The deaths of two prominent celebrities this week—designer Kate Spade and chef Anthony Bourdain—highlight the complex nature of suicide, a trend that the CDC reports is on the rise. Associations are responding to the issue.
The recent news cycle, which has seen two celebrities in the past week die of reported suicides, is leading associations to speak up and offer resources to the public on a challenging, often difficult-to-process issue.
On Tuesday, fashion designer Kate Spade lost her life in New York, and on Friday morning, Anthony Bourdain’s employer CNN announced that the celebrity chef and award-winning TV host had died while on location in France filming an episode of his popular show Parts Unknown. These two figures had each seen significant success in their lives, bucking a common perception of suicide.

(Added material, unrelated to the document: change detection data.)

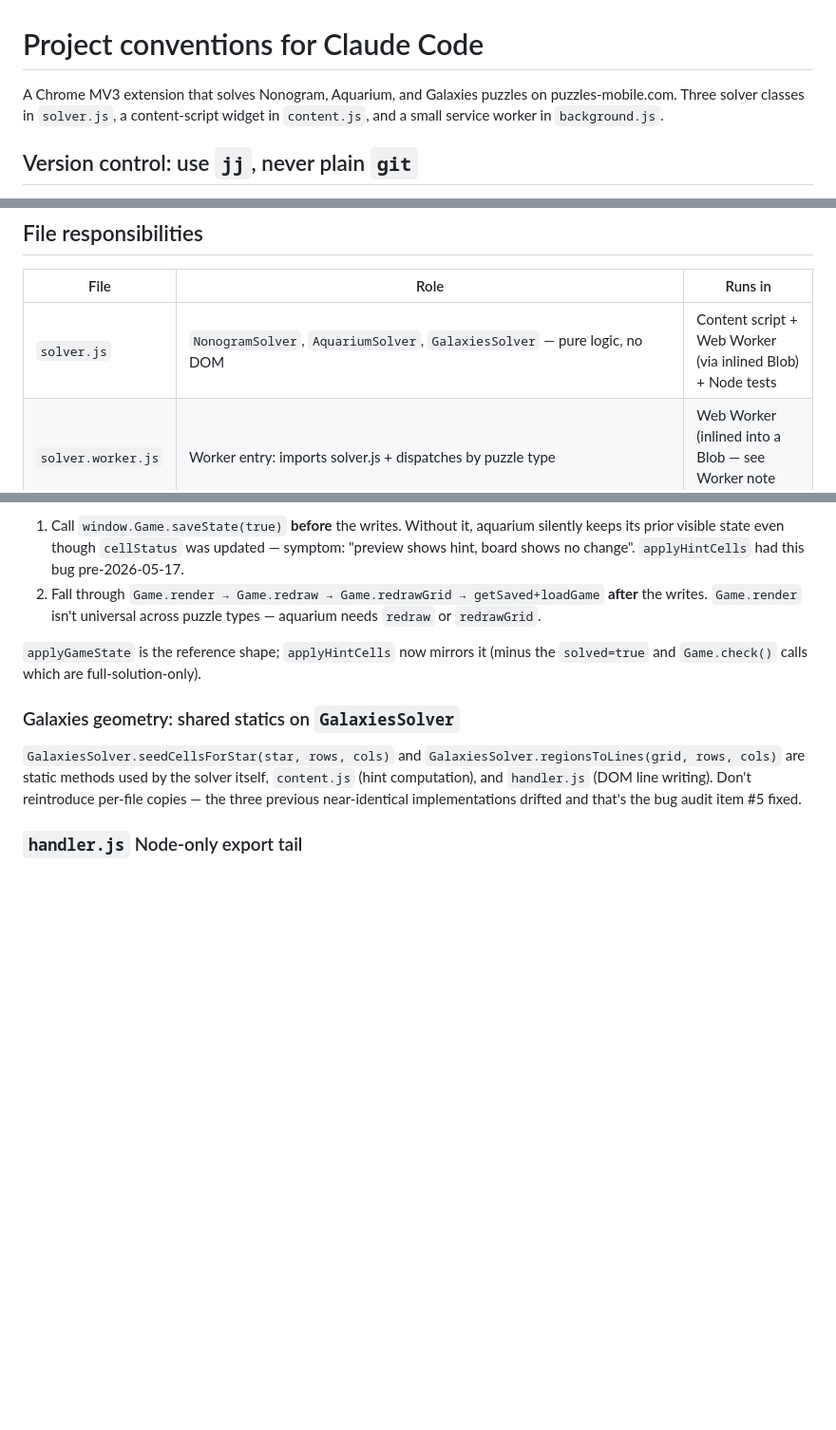
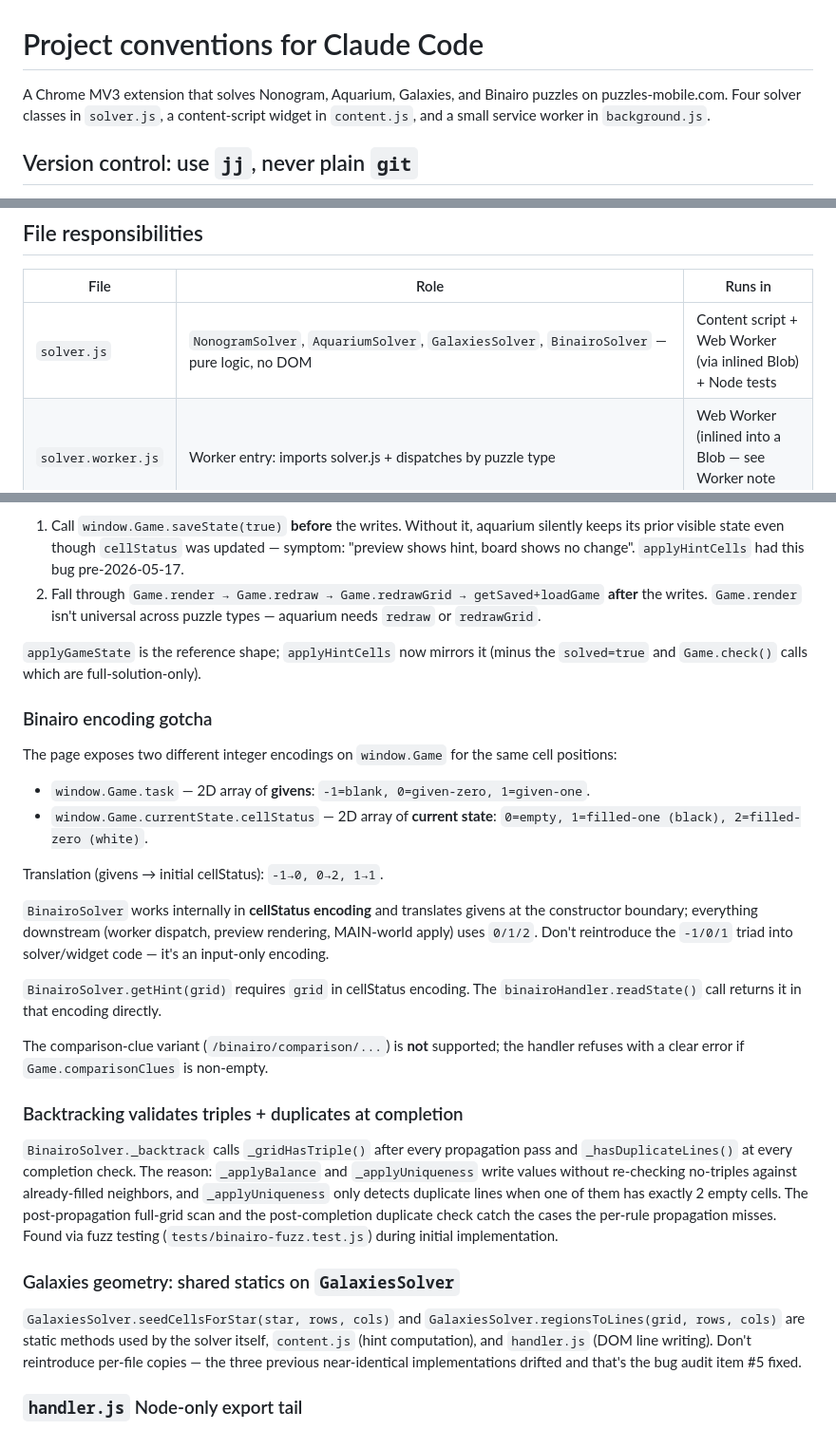
Before and after one commit to QuanDo2000/chrome-puzzle-solver, a Markdown page: CLAUDE.md, 3 parts joined by grey strips. Shown at 95% size. GitHub-like rendering; blank space fills up the shorter version.

Commit message:
docs(claude): document Binairo puzzle support + task/cellStatus encoding gotcha

```diff
--- a/CLAUDE.md
+++ b/CLAUDE.md
@@ -1,8 +1,9 @@
 # Project conventions for Claude Code
 
-A Chrome MV3 extension that solves Nonogram, Aquarium, and Galaxies puzzles
-on puzzles-mobile.com. Three solver classes in `solver.js`, a content-script
-widget in `content.js`, and a small service worker in `background.js`.
+A Chrome MV3 extension that solves Nonogram, Aquarium, Galaxies, and Binairo
+puzzles on puzzles-mobile.com. Four solver classes in `solver.js`, a
+content-script widget in `content.js`, and a small service worker in
+`background.js`.
 
 ## Version control: use `jj`, never plain `git`
 
@@ -29,7 +30,7 @@ When dispatching subagents that need to commit work, tell them explicitly to use
 
 | File | Role | Runs in |
 | --- | --- | --- |
-| `solver.js` | `NonogramSolver`, `AquariumSolver`, `GalaxiesSolver` — pure logic, no DOM | Content script + Web Worker (via inlined Blob) + Node tests |
+| `solver.js` | `NonogramSolver`, `AquariumSolver`, `GalaxiesSolver`, `BinairoSolver` — pure logic, no DOM | Content script + Web Worker (via inlined Blob) + Node tests |
 | `solver.worker.js` | Worker entry: imports solver.js + dispatches by puzzle type | Web Worker (inlined into a Blob — see Worker note below) |
 | `content.js` | Widget UI, message dispatch, `runSolve` (Worker proxy), `drawPreview` | Content script (isolated world, page's origin) |
 | `handler.js` | Per-puzzle-type handlers (galaxies/aquarium/puzzles-mobile fallback) | Content script |
@@ -64,6 +65,39 @@ Any function in `main-world.js` that mutates `window.Game.currentState` (`applyG
 2. Fall through `Game.render → Game.redraw → Game.redrawGrid → getSaved+loadGame` **after** the writes. `Game.render` isn't universal across puzzle types — aquarium needs `redraw` or `redrawGrid`.
 
 `applyGameState` is the reference shape; `applyHintCells` now mirrors it (minus the `solved=true` and `Game.check()` calls which are full-solution-only).
+
+### Binairo encoding gotcha
+
+The page exposes two different integer encodings on `window.Game` for the same
+cell positions:
+
+- `window.Game.task` — 2D array of **givens**: `-1=blank, 0=given-zero, 1=given-one`.
+- `window.Game.currentState.cellStatus` — 2D array of **current state**:
+  `0=empty, 1=filled-one (black), 2=filled-zero (white)`.
+
+Translation (givens → initial cellStatus): `-1→0, 0→2, 1→1`.
+
+`BinairoSolver` works internally in **cellStatus encoding** and translates
+givens at the constructor boundary; everything downstream (worker dispatch,
+preview rendering, MAIN-world apply) uses `0/1/2`. Don't reintroduce the
+`-1/0/1` triad into solver/widget code — it's an input-only encoding.
+
+`BinairoSolver.getHint(grid)` requires `grid` in cellStatus encoding. The
+`binairoHandler.readState()` call returns it in that encoding directly.
+
+The comparison-clue variant (`/binairo/comparison/...`) is **not** supported;
+the handler refuses with a clear error if `Game.comparisonClues` is non-empty.
+
+### Backtracking validates triples + duplicates at completion
+
+`BinairoSolver._backtrack` calls `_gridHasTriple()` after every propagation
+pass and `_hasDuplicateLines()` at every completion check. The reason:
+`_applyBalance` and `_applyUniqueness` write values without re-checking
+no-triples against already-filled neighbors, and `_applyUniqueness` only
+detects duplicate lines when one of them has exactly 2 empty cells. The
+post-propagation full-grid scan and the post-completion duplicate check
+catch the cases the per-rule propagation misses. Found via fuzz testing
+(`tests/binairo-fuzz.test.js`) during initial implementation.
 
 ### Galaxies geometry: shared statics on `GalaxiesSolver`
 `GalaxiesSolver.seedCellsForStar(star, rows, cols)` and `GalaxiesSolver.regionsToLines(grid, rows, cols)` are static methods used by the solver itself, `content.js` (hint computation), and `handler.js` (DOM line writing). Don't reintroduce per-file copies — the three previous near-identical implementations drifted and that's the bug audit item #5 fixed.
```
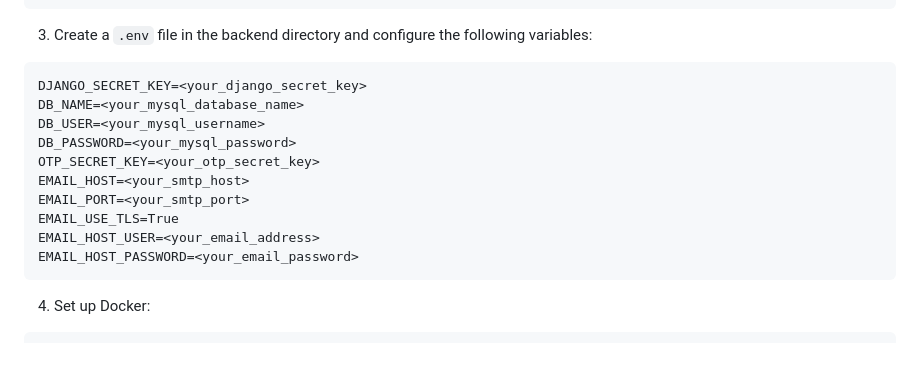
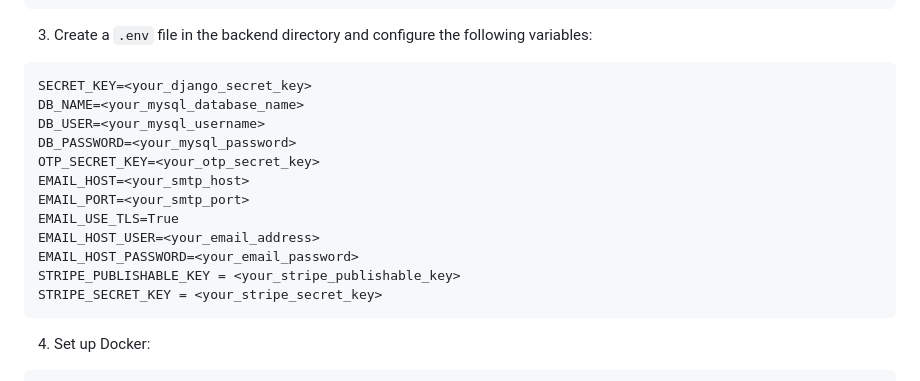
Before and after one commit to Mahmoud-A-Noor/Digital-Hospital, a Markdown page: README.md, the part around the change. Drawn GitHub-style; blank space fills up the shorter version.

````diff
--- a/README.md
+++ b/README.md
@@ -55,7 +55,7 @@ npm install
 3. Create a `.env` file in the backend directory and configure the following variables:
 
 ```backend env
-DJANGO_SECRET_KEY=<your_django_secret_key>
+SECRET_KEY=<your_django_secret_key>
 DB_NAME=<your_mysql_database_name>
 DB_USER=<your_mysql_username>
 DB_PASSWORD=<your_mysql_password>
@@ -65,6 +65,8 @@ EMAIL_PORT=<your_smtp_port>
 EMAIL_USE_TLS=True
 EMAIL_HOST_USER=<your_email_address>
 EMAIL_HOST_PASSWORD=<your_email_password>
+STRIPE_PUBLISHABLE_KEY = <your_stripe_publishable_key>
+STRIPE_SECRET_KEY = <your_stripe_secret_key>
 ```
 
 4. Set up Docker:
````
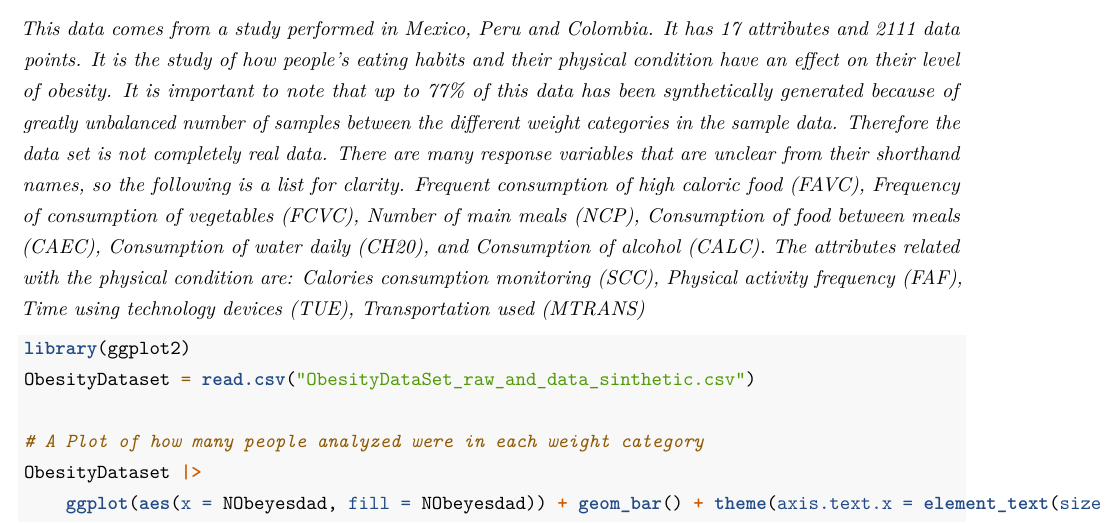
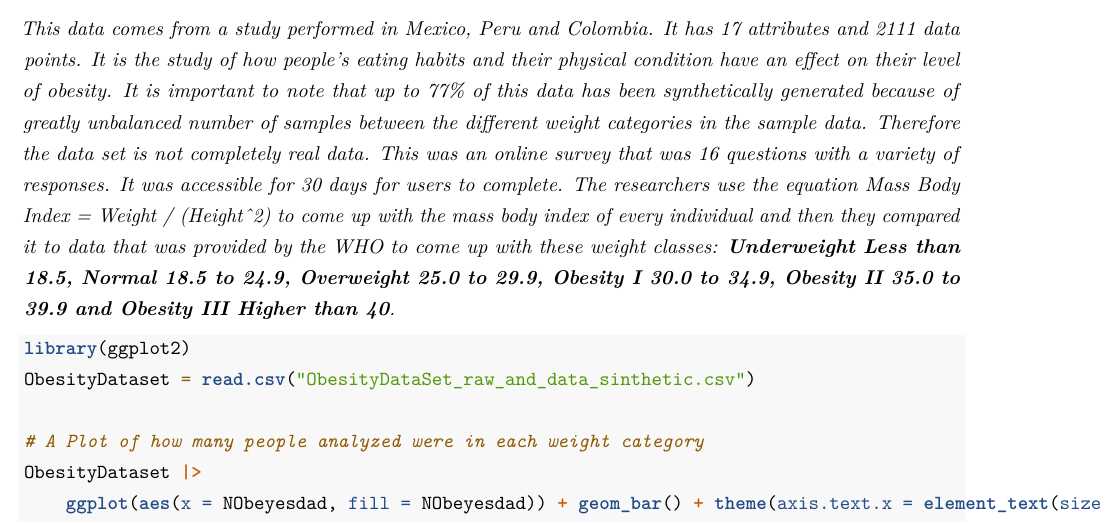
Before and after one commit to LucasBerzuk/DATA2010Project, an R Markdown document (Data2010_ProgressReport.Rmd): part of page 1 of 2, cut so that both start at the same text. Rendered offline with R 4.5, knitr and Pandoc, then LaTeX, with nearby package versions.

Commit message:
reworked the analysis paragraph

````diff
--- a/Data2010_ProgressReport.Rmd
+++ b/Data2010_ProgressReport.Rmd
@@ -11,8 +11,7 @@ header-includes:
 knitr::opts_chunk$set(echo = TRUE,tidy.opts=list(width.cutoff=90), tidy=TRUE)
 ```
 
-*This data comes from a study performed in Mexico, Peru and Colombia. It has 17 attributes and 2111 data points. It is the study of how people's eating habits and their physical condition have an effect on their level of obesity. It is important to note that up to 77% of this data has been synthetically generated because of greatly unbalanced number of samples between the different weight categories in the sample data. Therefore the data set is not completely real data.*
-*There are many response variables that are unclear from their shorthand names, so the following is a list for clarity. Frequent consumption of high caloric food (FAVC), Frequency of consumption of vegetables (FCVC), Number of main meals (NCP), Consumption of food between meals (CAEC), Consumption of water daily (CH20), and Consumption of alcohol (CALC). The attributes related with the physical condition are: Calories consumption monitoring (SCC), Physical activity frequency (FAF), Time using technology devices (TUE), Transportation used (MTRANS)*
+*This data comes from a study performed in Mexico, Peru and Colombia. It has 17 attributes and 2111 data points. It is the study of how people's eating habits and their physical condition have an effect on their level of obesity. It is important to note that up to 77% of this data has been synthetically generated because of greatly unbalanced number of samples between the different weight categories in the sample data. Therefore the data set is not completely real data. This was an online survey that was 16 questions with a variety of responses. It was accessible for 30 days for users to complete. The researchers use the equation Mass Body Index = Weight / (Height^2) to come up with the mass body index of every individual and then they compared it to data that was provided by the WHO to come up with these weight classes: **Underweight Less than 18.5, Normal 18.5 to 24.9, Overweight 25.0 to 29.9, Obesity I 30.0 to 34.9, Obesity II 35.0 to 39.9 and Obesity III Higher than 40**. *
 
 ```{r}
 library(ggplot2)
````
Also changed, not shown: Data2010_ProgressReport.pdf.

This public perception, and the deeper complexity tied to it, was touched upon directly in a news release from the American Association of Suicidology that honored Bourdain.
“There is no single cause for a death by suicide, but rather a confluence of factors that lead someone to exceed their capacity for emotional pain,” the release stated.
The association’s president, Julie Cerel, added that suicide rates were disproportionate among middle-aged men.
“Suicide affects us all,” Cerel said in the release. “Each person who dies by suicide leaves behind so many loved ones with the question of, ‘Why?’ We need significant funding for research to help answer this question.”
The high-profile deaths come as a major piece of research discusses the rising rate of suicide over a 17-year period, according to the Centers for Disease Control and Prevention. Just one state, Nevada, saw a decline in suicide rates between 1999 and 2016, though even that state had rates above the national average.
“The data are disturbing,” Anne Schuchat, the CDC’s principal deputy director, said in comments to The Washington Post. “The widespread nature of the increase, in every state but one, really suggests that this is a national problem hitting most communities.”
In comments regarding the CDC data, the American Psychiatric Association said that the report shows the necessity of improving access to mental healthcare.
“We know from other research that most people who die by suicide have mental health conditions, though they may not have been formally diagnosed or treated,” APA President Altha Stewart stated in a news release. “People should know that suicide is preventable. Anyone contemplating suicide should know that help is available, and that there is no shame in seeking care for your mental health.”
APA CEO and Medical Director Saul Levin added that the situation highlighted the need for enforcement of recently passed laws related to mental health.
“Early identification of mental illness is essential, and we are ready to work with Congress and other stakeholders to ensure that Americans can receive treatment when needed,” Levin said in the release.